With the pictures left out, write out the records verbatim.

**EXTRACTED ENTRIES**
════════════════════

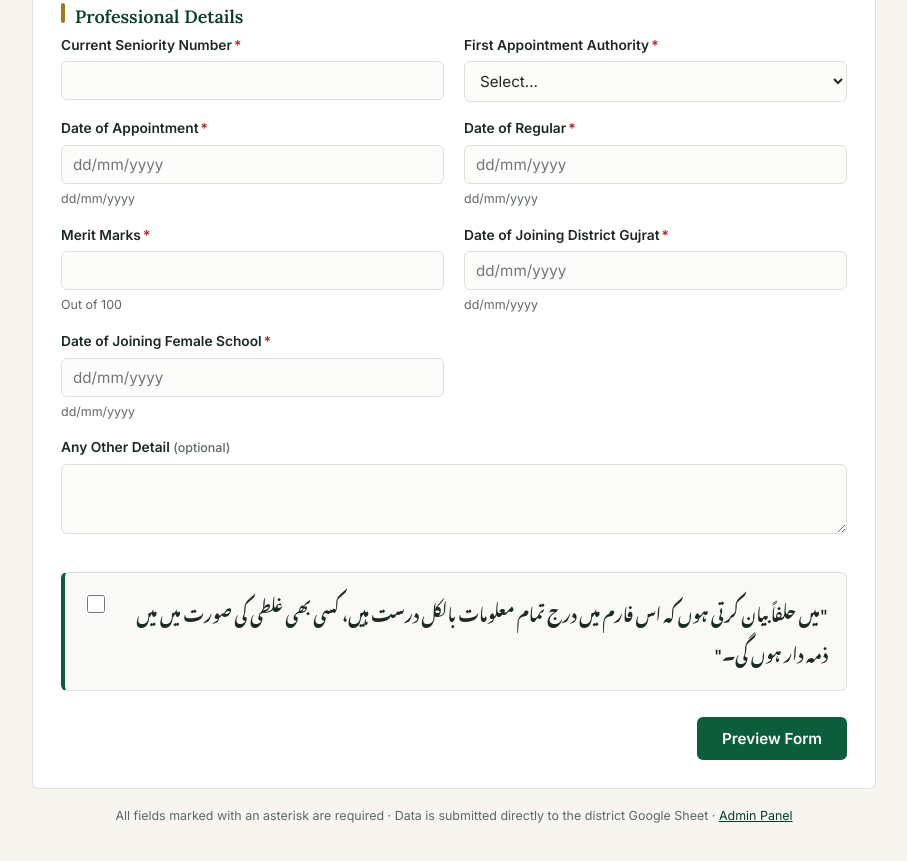
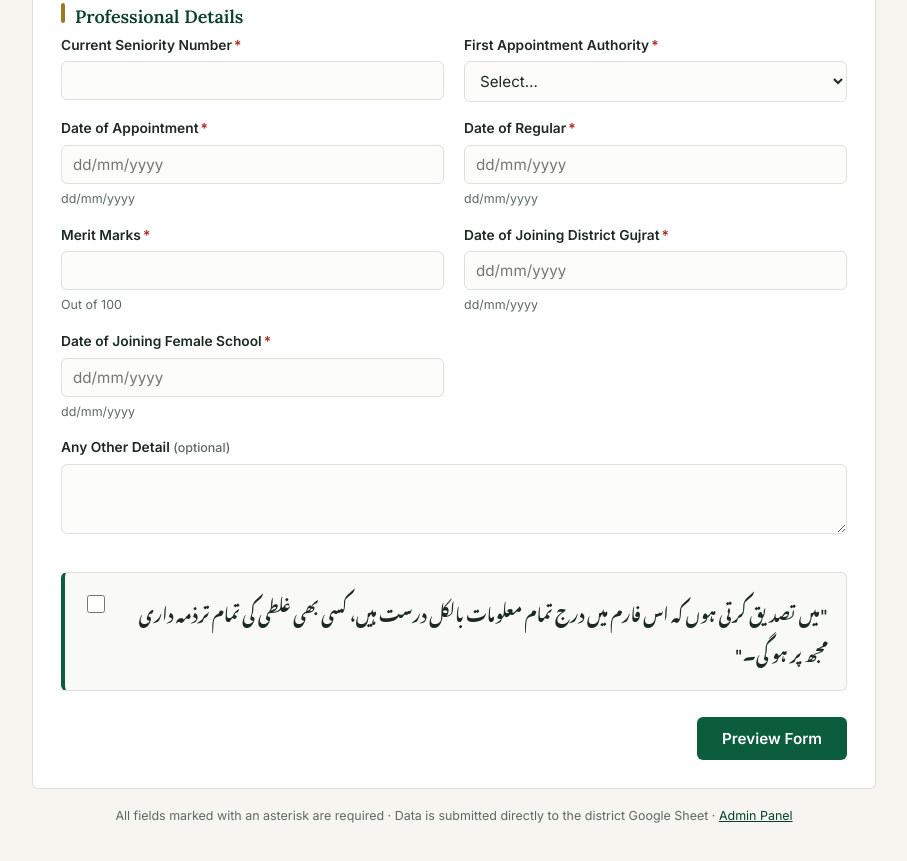
Before and after one commit to rashidgrt/seniority, a plain HTML site: page index.html in a window 1280 px wide. Shown: the part 1273-2134 px from the top of the page, without its empty margins (186-1093 px from the left). Drawn offline with nearby package versions, Linux system fonts and the light colour scheme; a web font is replaced by a local one.

Commit message:
Update declaration text in Urdu

```diff
--- a/index.html
+++ b/index.html
@@ -803,7 +803,7 @@
     <div class="declaration">
       <label>
         <input type="checkbox" id="declarationCheck" required>
-        <span class="urdu">"میں حلفاً بیان کرتی ہوں کہ اس فارم میں درج تمام معلومات بالکل درست ہیں، کسی بھی غلطی کی صورت میں میں ذمہ دار ہوں گی۔"</span>
+        <span class="urdu">"میں تصدیق کرتی ہوں کہ اس فارم میں درج تمام معلومات بالکل درست ہیں، کسی بھی غلطی کی تمام ترذمہ داری  مجھ پر ہو گی۔"</span>
       </label>
     </div>
 
```
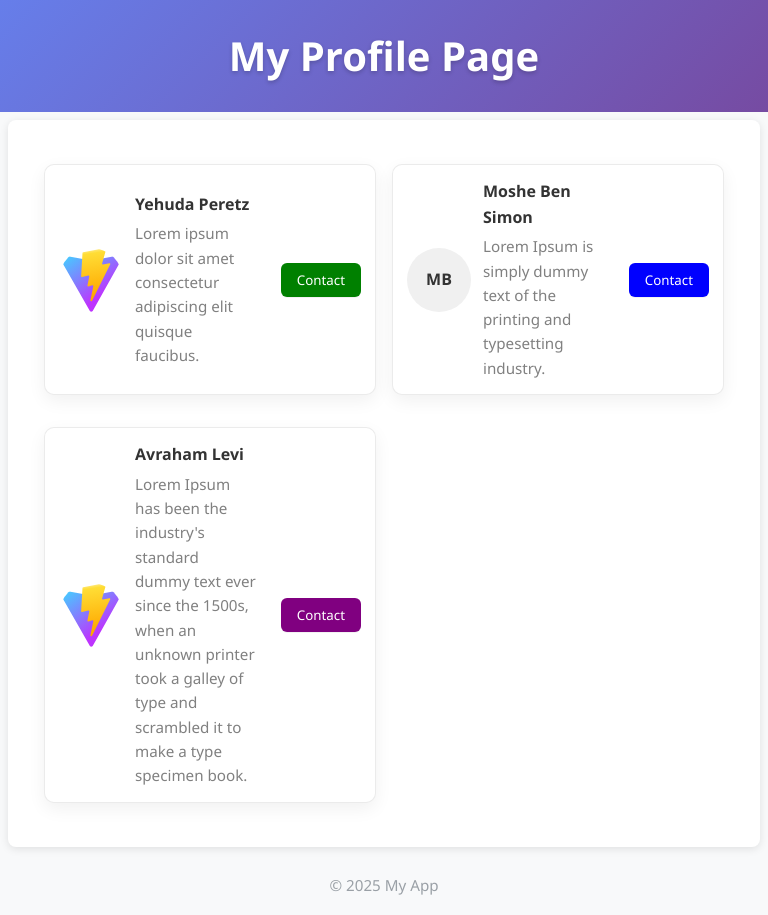
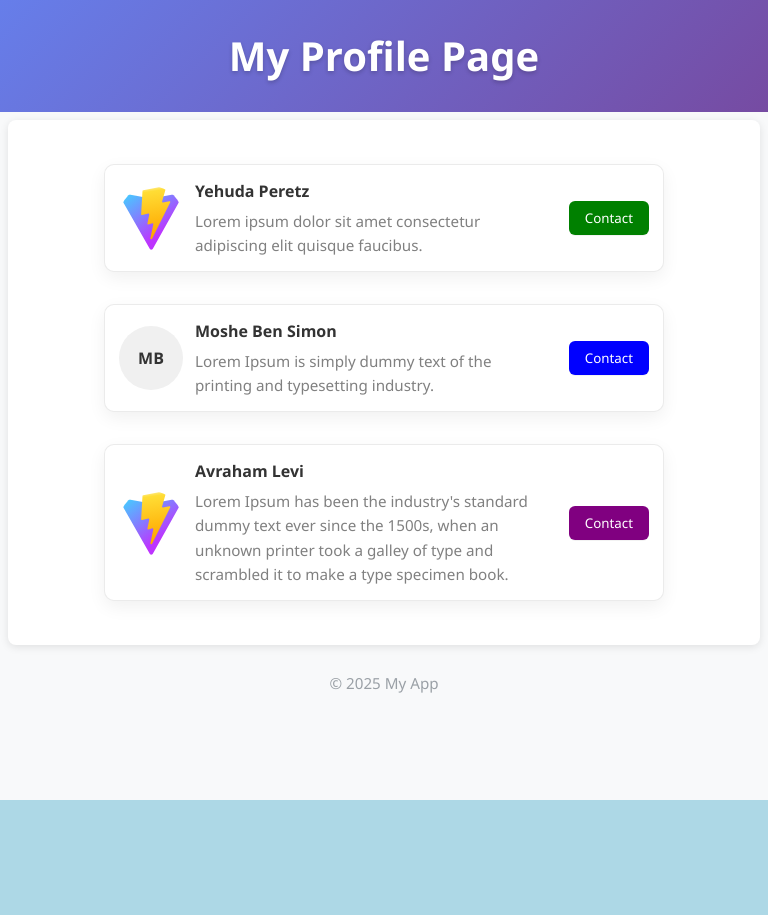
Before and after one commit to rel770/mini-proj-react, a React (Vite) app: page / in a window 768 px wide. After the commit the page ends 800 px from the top, so only its background shows below. Built offline with nearby package versions, Linux system fonts and the light colour scheme.

Commit message:
feat: update PeopleSection styles for improved responsiveness and layout

```diff
--- a/src/components/PeopleSection.css
+++ b/src/components/PeopleSection.css
@@ -6,10 +6,20 @@
   padding: 20px;
   max-width: 1200px;
   margin: 0 auto;
+  width: 100%;
+  box-sizing: border-box;
 }
 
-/* Desktop layout - 2 cards per row */
-@media (min-width: 768px) {
+/* Tablet and small desktop layout - stay single column */
+@media (min-width: 768px) and (max-width: 900px) {
+  .people-section {
+    grid-template-columns: 1fr;
+    max-width: 600px;
+  }
+}
+
+/* Large desktop layout - 2 cards per row */
+@media (min-width: 901px) {
   .people-section {
     grid-template-columns: 1fr 1fr;
   }
```
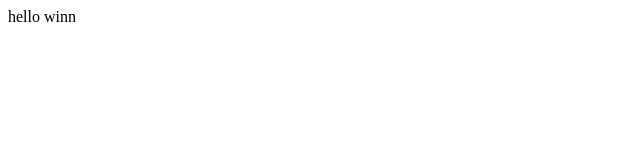
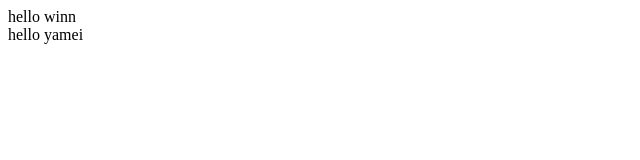
Before and after one commit to Wxdddd/vue-test, a plain HTML site: page index.html in a window 1280 px wide. Shown: the full height of the page, 0-640 px from the left. Drawn offline with Linux system fonts and the light colour scheme.

Commit message:
v-text（用于渲染普通文本，无论何时，绑定的数据对象上 msg属性发生了改变，插值处的内容都会更新）

```diff
--- a/index.html
+++ b/index.html
@@ -1,20 +1,26 @@
 <html>
     <head>
+        <meta name="viewport" content="width=device-width,initial-scale=1,minimum-scale=1,maximum-scale=1,user-scalable=no,viewport-fit=cover">
         <script src="vue.rc.10.js"></script>
     </head>
     <body>
         <div id="app">
             {{message}}
+            <div v-text="message1">
+                <!-- {{message1}} -->
+            </div>
         </div>
     </body>
     <script>
         // es6结构赋值
         const {createApp} = Vue
         const message = "hello winn"
+        const message1 = "hello yamei"
         const app = {
             setup() {
                 return {
-                    message
+                    message,
+                    message1
                 }
             }
         }
```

════════════════════

**RESPONSE TO THIS EXERCISE**
Before and after one commit to rashidgrt/seniority, a plain HTML site: page index.html in a window 1280 px wide. Shown: the part 1273-2134 px from the top of the page, without its empty margins (186-1093 px from the left). Drawn offline with nearby package versions, Linux system fonts and the light colour scheme; a web font is replaced by a local one.

Commit message:
Update declaration text in Urdu

```diff
--- a/index.html
+++ b/index.html
@@ -803,7 +803,7 @@
     <div class="declaration">
       <label>
         <input type="checkbox" id="declarationCheck" required>
-        <span class="urdu">"میں حلفاً بیان کرتی ہوں کہ اس فارم میں درج تمام معلومات بالکل درست ہیں، کسی بھی غلطی کی صورت میں میں ذمہ دار ہوں گی۔"</span>
+        <span class="urdu">"میں تصدیق کرتی ہوں کہ اس فارم میں درج تمام معلومات بالکل درست ہیں، کسی بھی غلطی کی تمام ترذمہ داری  مجھ پر ہو گی۔"</span>
       </label>
     </div>
 
```
Before and after one commit to rel770/mini-proj-react, a React (Vite) app: page / in a window 768 px wide. After the commit the page ends 800 px from the top, so only its background shows below. Built offline with nearby package versions, Linux system fonts and the light colour scheme.

Commit message:
feat: update PeopleSection styles for improved responsiveness and layout

```diff
--- a/src/components/PeopleSection.css
+++ b/src/components/PeopleSection.css
@@ -6,10 +6,20 @@
   padding: 20px;
   max-width: 1200px;
   margin: 0 auto;
+  width: 100%;
+  box-sizing: border-box;
 }
 
-/* Desktop layout - 2 cards per row */
-@media (min-width: 768px) {
+/* Tablet and small desktop layout - stay single column */
+@media (min-width: 768px) and (max-width: 900px) {
+  .people-section {
+    grid-template-columns: 1fr;
+    max-width: 600px;
+  }
+}
+
+/* Large desktop layout - 2 cards per row */
+@media (min-width: 901px) {
   .people-section {
     grid-template-columns: 1fr 1fr;
   }
```
Before and after one commit to Wxdddd/vue-test, a plain HTML site: page index.html in a window 1280 px wide. Shown: the full height of the page, 0-640 px from the left. Drawn offline with Linux system fonts and the light colour scheme.

Commit message:
v-text（用于渲染普通文本，无论何时，绑定的数据对象上 msg属性发生了改变，插值处的内容都会更新）

```diff
--- a/index.html
+++ b/index.html
@@ -1,20 +1,26 @@
 <html>
     <head>
+        <meta name="viewport" content="width=device-width,initial-scale=1,minimum-scale=1,maximum-scale=1,user-scalable=no,viewport-fit=cover">
         <script src="vue.rc.10.js"></script>
     </head>
     <body>
         <div id="app">
             {{message}}
+            <div v-text="message1">
+                <!-- {{message1}} -->
+            </div>
         </div>
     </body>
     <script>
         // es6结构赋值
         const {createApp} = Vue
         const message = "hello winn"
+        const message1 = "hello yamei"
         const app = {
             setup() {
                 return {
-                    message
+                    message,
+                    message1
                 }
             }
         }
```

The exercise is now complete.